++++ RECORDS SUPPLIED ++++

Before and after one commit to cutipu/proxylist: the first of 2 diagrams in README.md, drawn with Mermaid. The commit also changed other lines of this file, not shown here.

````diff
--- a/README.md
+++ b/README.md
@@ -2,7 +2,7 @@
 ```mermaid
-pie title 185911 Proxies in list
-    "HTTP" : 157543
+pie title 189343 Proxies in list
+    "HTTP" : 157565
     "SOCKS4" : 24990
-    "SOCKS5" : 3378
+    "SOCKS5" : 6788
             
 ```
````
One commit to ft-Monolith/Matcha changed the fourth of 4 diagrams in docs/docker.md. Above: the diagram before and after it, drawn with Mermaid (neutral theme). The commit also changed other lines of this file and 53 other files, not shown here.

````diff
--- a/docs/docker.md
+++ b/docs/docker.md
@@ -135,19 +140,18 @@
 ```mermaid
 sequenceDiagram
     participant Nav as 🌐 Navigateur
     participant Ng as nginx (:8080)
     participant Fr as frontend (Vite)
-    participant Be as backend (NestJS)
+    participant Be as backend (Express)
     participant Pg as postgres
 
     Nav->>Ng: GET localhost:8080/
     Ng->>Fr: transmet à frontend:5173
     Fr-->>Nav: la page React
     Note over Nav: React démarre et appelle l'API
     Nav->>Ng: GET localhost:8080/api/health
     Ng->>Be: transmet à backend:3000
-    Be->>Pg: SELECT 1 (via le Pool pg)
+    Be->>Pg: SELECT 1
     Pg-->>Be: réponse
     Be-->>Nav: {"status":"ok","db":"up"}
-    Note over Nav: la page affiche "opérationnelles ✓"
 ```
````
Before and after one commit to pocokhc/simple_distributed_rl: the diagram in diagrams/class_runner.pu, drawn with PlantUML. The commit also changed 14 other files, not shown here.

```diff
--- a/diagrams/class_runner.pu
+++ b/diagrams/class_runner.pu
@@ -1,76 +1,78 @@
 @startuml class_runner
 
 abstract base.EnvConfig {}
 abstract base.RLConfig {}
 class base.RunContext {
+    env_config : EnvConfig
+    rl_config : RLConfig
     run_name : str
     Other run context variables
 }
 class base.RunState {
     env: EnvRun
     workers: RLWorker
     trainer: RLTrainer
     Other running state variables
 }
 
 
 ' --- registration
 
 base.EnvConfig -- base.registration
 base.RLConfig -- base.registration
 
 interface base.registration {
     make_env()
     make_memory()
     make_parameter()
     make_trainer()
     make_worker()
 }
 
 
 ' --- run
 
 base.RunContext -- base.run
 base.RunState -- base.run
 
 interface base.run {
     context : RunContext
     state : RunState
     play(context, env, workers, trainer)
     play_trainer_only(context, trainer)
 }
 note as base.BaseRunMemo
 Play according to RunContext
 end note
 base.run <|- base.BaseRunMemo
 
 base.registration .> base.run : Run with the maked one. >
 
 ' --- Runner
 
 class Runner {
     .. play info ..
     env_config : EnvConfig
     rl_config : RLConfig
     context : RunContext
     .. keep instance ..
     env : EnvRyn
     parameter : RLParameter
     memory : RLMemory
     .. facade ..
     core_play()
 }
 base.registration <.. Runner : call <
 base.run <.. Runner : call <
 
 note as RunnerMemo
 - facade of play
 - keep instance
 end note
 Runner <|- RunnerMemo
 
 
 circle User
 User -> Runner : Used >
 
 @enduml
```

++++

From the first line to the last, return the records unchanged.

**TASK ANSWER:**
Before and after one commit to cutipu/proxylist: the first of 2 diagrams in README.md, drawn with Mermaid. The commit also changed other lines of this file, not shown here.

````diff
--- a/README.md
+++ b/README.md
@@ -2,7 +2,7 @@
 ```mermaid
-pie title 185911 Proxies in list
-    "HTTP" : 157543
+pie title 189343 Proxies in list
+    "HTTP" : 157565
     "SOCKS4" : 24990
-    "SOCKS5" : 3378
+    "SOCKS5" : 6788
             
 ```
````
One commit to ft-Monolith/Matcha changed the fourth of 4 diagrams in docs/docker.md. Above: the diagram before and after it, drawn with Mermaid (neutral theme). The commit also changed other lines of this file and 53 other files, not shown here.

````diff
--- a/docs/docker.md
+++ b/docs/docker.md
@@ -135,19 +140,18 @@
 ```mermaid
 sequenceDiagram
     participant Nav as 🌐 Navigateur
     participant Ng as nginx (:8080)
     participant Fr as frontend (Vite)
-    participant Be as backend (NestJS)
+    participant Be as backend (Express)
     participant Pg as postgres
 
     Nav->>Ng: GET localhost:8080/
     Ng->>Fr: transmet à frontend:5173
     Fr-->>Nav: la page React
     Note over Nav: React démarre et appelle l'API
     Nav->>Ng: GET localhost:8080/api/health
     Ng->>Be: transmet à backend:3000
-    Be->>Pg: SELECT 1 (via le Pool pg)
+    Be->>Pg: SELECT 1
     Pg-->>Be: réponse
     Be-->>Nav: {"status":"ok","db":"up"}
-    Note over Nav: la page affiche "opérationnelles ✓"
 ```
````
Before and after one commit to pocokhc/simple_distributed_rl: the diagram in diagrams/class_runner.pu, drawn with PlantUML. The commit also changed 14 other files, not shown here.

```diff
--- a/diagrams/class_runner.pu
+++ b/diagrams/class_runner.pu
@@ -1,76 +1,78 @@
 @startuml class_runner
 
 abstract base.EnvConfig {}
 abstract base.RLConfig {}
 class base.RunContext {
+    env_config : EnvConfig
+    rl_config : RLConfig
     run_name : str
     Other run context variables
 }
 class base.RunState {
     env: EnvRun
     workers: RLWorker
     trainer: RLTrainer
     Other running state variables
 }
 
 
 ' --- registration
 
 base.EnvConfig -- base.registration
 base.RLConfig -- base.registration
 
 interface base.registration {
     make_env()
     make_memory()
     make_parameter()
     make_trainer()
     make_worker()
 }
 
 
 ' --- run
 
 base.RunContext -- base.run
 base.RunState -- base.run
 
 interface base.run {
     context : RunContext
     state : RunState
     play(context, env, workers, trainer)
     play_trainer_only(context, trainer)
 }
 note as base.BaseRunMemo
 Play according to RunContext
 end note
 base.run <|- base.BaseRunMemo
 
 base.registration .> base.run : Run with the maked one. >
 
 ' --- Runner
 
 class Runner {
     .. play info ..
     env_config : EnvConfig
     rl_config : RLConfig
     context : RunContext
     .. keep instance ..
     env : EnvRyn
     parameter : RLParameter
     memory : RLMemory
     .. facade ..
     core_play()
 }
 base.registration <.. Runner : call <
 base.run <.. Runner : call <
 
 note as RunnerMemo
 - facade of play
 - keep instance
 end note
 Runner <|- RunnerMemo
 
 
 circle User
 User -> Runner : Used >
 
 @enduml
```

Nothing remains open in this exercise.